Issues to consider in cross-border employment

  • 2005-06-15
  • By Rudolfs Engelis
It is a common feature of the European Union's labor market that an employer located in one member state may temporarily send an employee to another member state to perform work there.

This could happen in different circumstances: It may be an intra-group relocation of workforce or inter-state provision of services by one company to another. Usually the company (i.e., the employer) in the employee's home state remains the employer for the purposes of the employment contract and continues to pay the employee's salary.

However, the work performed by that employee is, for a limited period of time, in another country for another company or enterprise. Such situations are known as "posting of workers." Since the employment contract remains unaffected in such situations, the company that posts its employee to work temporarily in another country would prefer to know that its obligations to that employee are not altered in any way. However, both national law and the EU directive concerning posting of workers may well require something different.

The Labor Law of Latvia contains several general provisions regarding the law applicable to cross-border employment cases. Those provisions arise from the Rome Convention on the law applicable to contractual obligations, an international treaty to which the majority of European states are parties. The basic requirement of that convention and the national laws implementing it is that, even if the company and the employee have agreed about the law applicable to their relationship, this may not deprive the employee of the protection that would be available under the law that would apply under the convention's rules in the absence of agreement between the parties.

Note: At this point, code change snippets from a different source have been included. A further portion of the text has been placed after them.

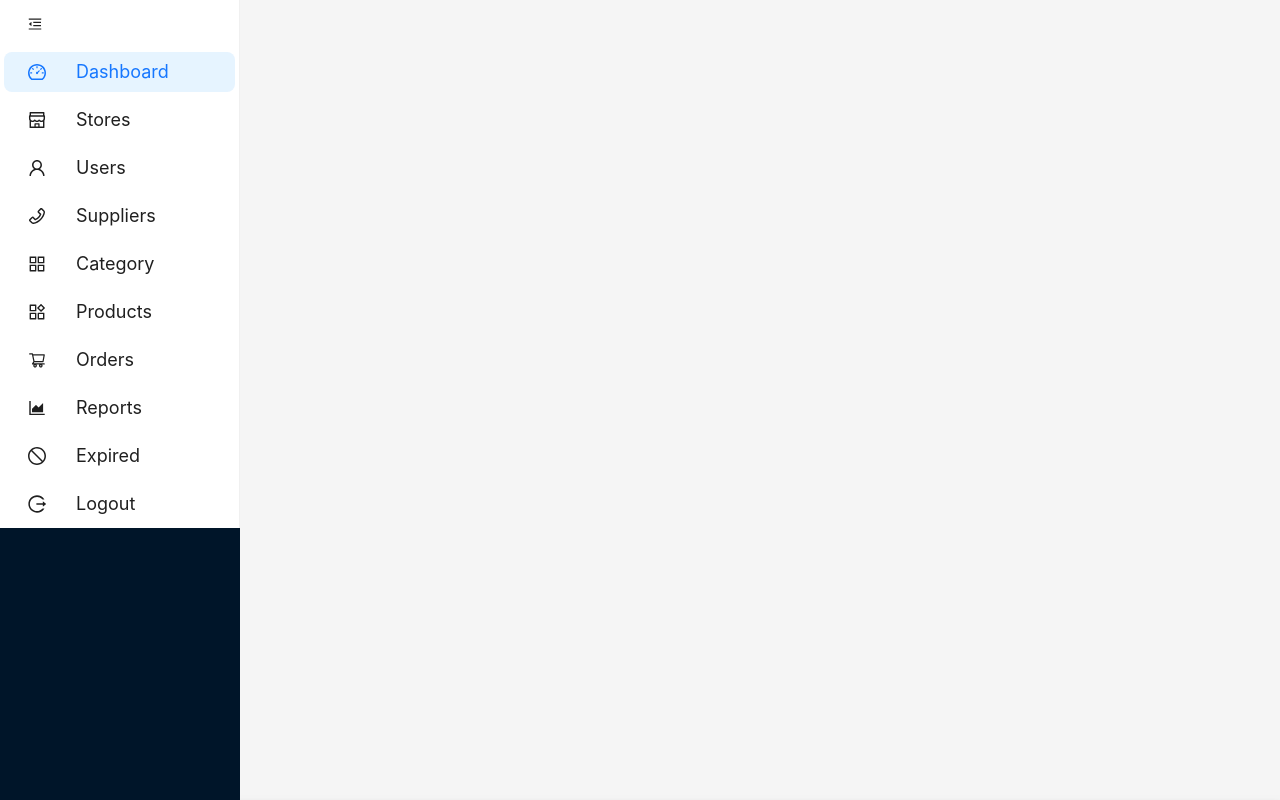
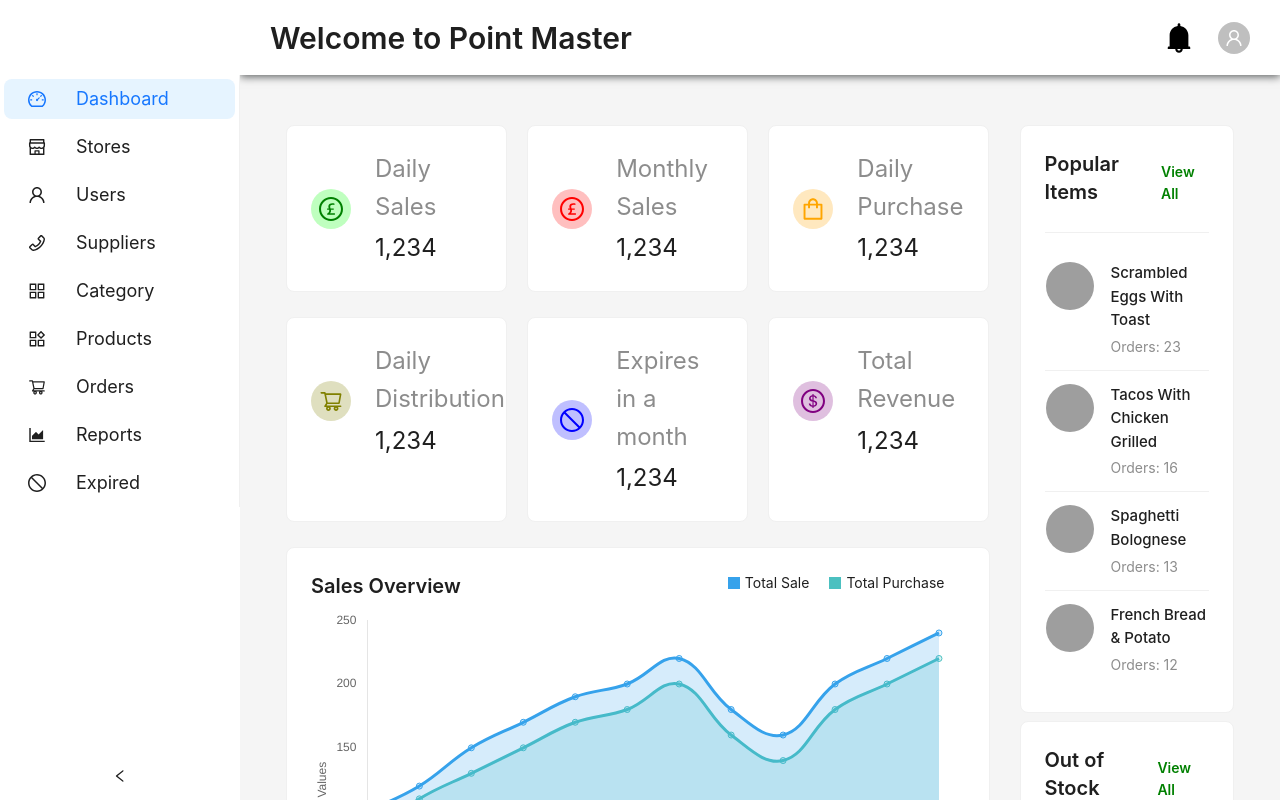
Before and after one commit to PointMaster-POS/web-management, a React (Create React App) app in the folder pointmaster/: page / in a window 1280 px wide. Shown: the top 800 px of the page. Built offline with nearby package versions, Linux system fonts and the light colour scheme; grey boxes are pictures that could not be loaded.

Commit message:
Update SideBar.js

```diff
--- a/pointmaster/src/components/Owner's Dashboard/SideBar/SideBar.js
+++ b/pointmaster/src/components/Owner's Dashboard/SideBar/SideBar.js
@@ -1,4 +1,4 @@
-import React, { useState } from "react";
+import React, { useState,useEffect } from "react";
 import {
   UserOutlined,
   DashboardOutlined,
@@ -9,12 +9,9 @@ import {
   ShoppingCartOutlined,
   AreaChartOutlined,
   StopOutlined,
-  LogoutOutlined,
-  MenuFoldOutlined,
-  MenuUnfoldOutlined,
 } from "@ant-design/icons";
 import { Layout, Menu } from "antd";
-import { useNavigate } from "react-router-dom";
+import { useNavigate, useLocation } from "react-router-dom";
 import "./SideBar.css";
 
 const { Sider } = Layout;
@@ -45,58 +42,53 @@ const items = [
   { key: "/orders", icon: <ShoppingCartOutlined />, label: "Orders" },
   { key: "/reports", icon: <AreaChartOutlined />, label: "Reports" },
   { key: "/expired", icon: <StopOutlined />, label: "Expired" },
-  { key: "logout", icon: <LogoutOutlined />, label: "Logout" },
 ];
 
 const SideBar = () => {
   const [collapsed, setCollapsed] = useState(false);
   const navigate = useNavigate();
+  const location = useLocation();
+  const [selectedKey, setSelectedKey] = useState(location.pathname);
 
-  const toggleCollapsed = () => {
-    setCollapsed(!collapsed);
-  };
+  useEffect(() => {
+    setSelectedKey(location.pathname);
+  }, [location.pathname]);
 
   const onMenuClick = (e) => {
-    if (e.key === "toggle") {
-      toggleCollapsed();
-    } else {
     navigate(e.key);
-    }
   };
 
   return (
-    <Layout style={{height: "805px"}}>
     <Sider
       collapsible
       collapsed={collapsed}
-        trigger={null}
       width={240}
+      onCollapse={(value) => setCollapsed(value)}
+      theme="light"
+    >
+      {/* <div className="logo-container">
+        <img src="images/WhatsApp Image 2024-07-15 at 22.03.59_603d8715.jpg" alt="Logo" className="logo" />
+      </div> */}
 
-      >
       <Menu
-          defaultSelectedKeys={["/"]}
+        defaultSelectedKeys={[selectedKey]}
         mode="inline"
         theme="light"
         onClick={onMenuClick}
         className="custom-menu"
+        style={{ marginTop: 75 }}
       >
+        {items.map((item) => (
           <Menu.Item
-            key="toggle"
-            icon={collapsed ? <MenuUnfoldOutlined /> : <MenuFoldOutlined />}
-            className="custom-toggle"
-            onClick={toggleCollapsed}
-          />
-
-
-          {items.map((item) => (
-            <Menu.Item key={item.key} icon={item.icon} className="custom-menu-item">
+            key={item.key}
+            icon={item.icon}
+            className="custom-menu-item"
+          >
             {item.label}
           </Menu.Item>
         ))}
       </Menu>
     </Sider>
-    </Layout>
-
   );
 };
 
```
Lines whose indentation alone changed are shown as unchanged.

The EU Directive concerning posting of workers includes additional requirements imposed upon companies sending their employees abroad if those situations fall within the "posting of workers" covered by the Directive. Those are intra-group posting and cross-border provision of services described above, as well as the activities of temporary employment undertakings and placement agencies.

In all these cases, when the employee is posted to an EU member state, certain protection of the employee must be guaranteed under the law of that state 's maximum work and minimum rest periods, minimum annual paid holidays, minimum pay rates, health, safety and hygiene at work, non-discrimination, and protective measures for pregnant women or women who have recently given birth, children and young people. This may be relevant, for example, when an employee from the U.K. who has opted out of the maximum working hours' provisions at home is posted to work in Latvia, where such opt-outs are not clearly recognized under labor law. On the other hand, if the posted employee's home state offers better work conditions that the host state, then the home state rules apply. Although the Directive allows for some derogation from these rules, it is a different matter whether, and to what extent, these derogations have been applied in each country.

Usually posting of workers to another company involves a contract between the host company and the company making the posting. Such contracts typically cover the work to be performed by the posted employee, the conditions, the service charge that the host company will pay, etc. Nevertheless, it is also important for a company contemplating posting its employees to another member state to consider the possible implications of both the national law in the member state to which the employee is posted and the EU Directive. Not least, because under the rules of the Directive a foreign company posting its employee to a member state may be sued in the courts of that state for not ensuring for that employee the minimum protection required by those EU rules.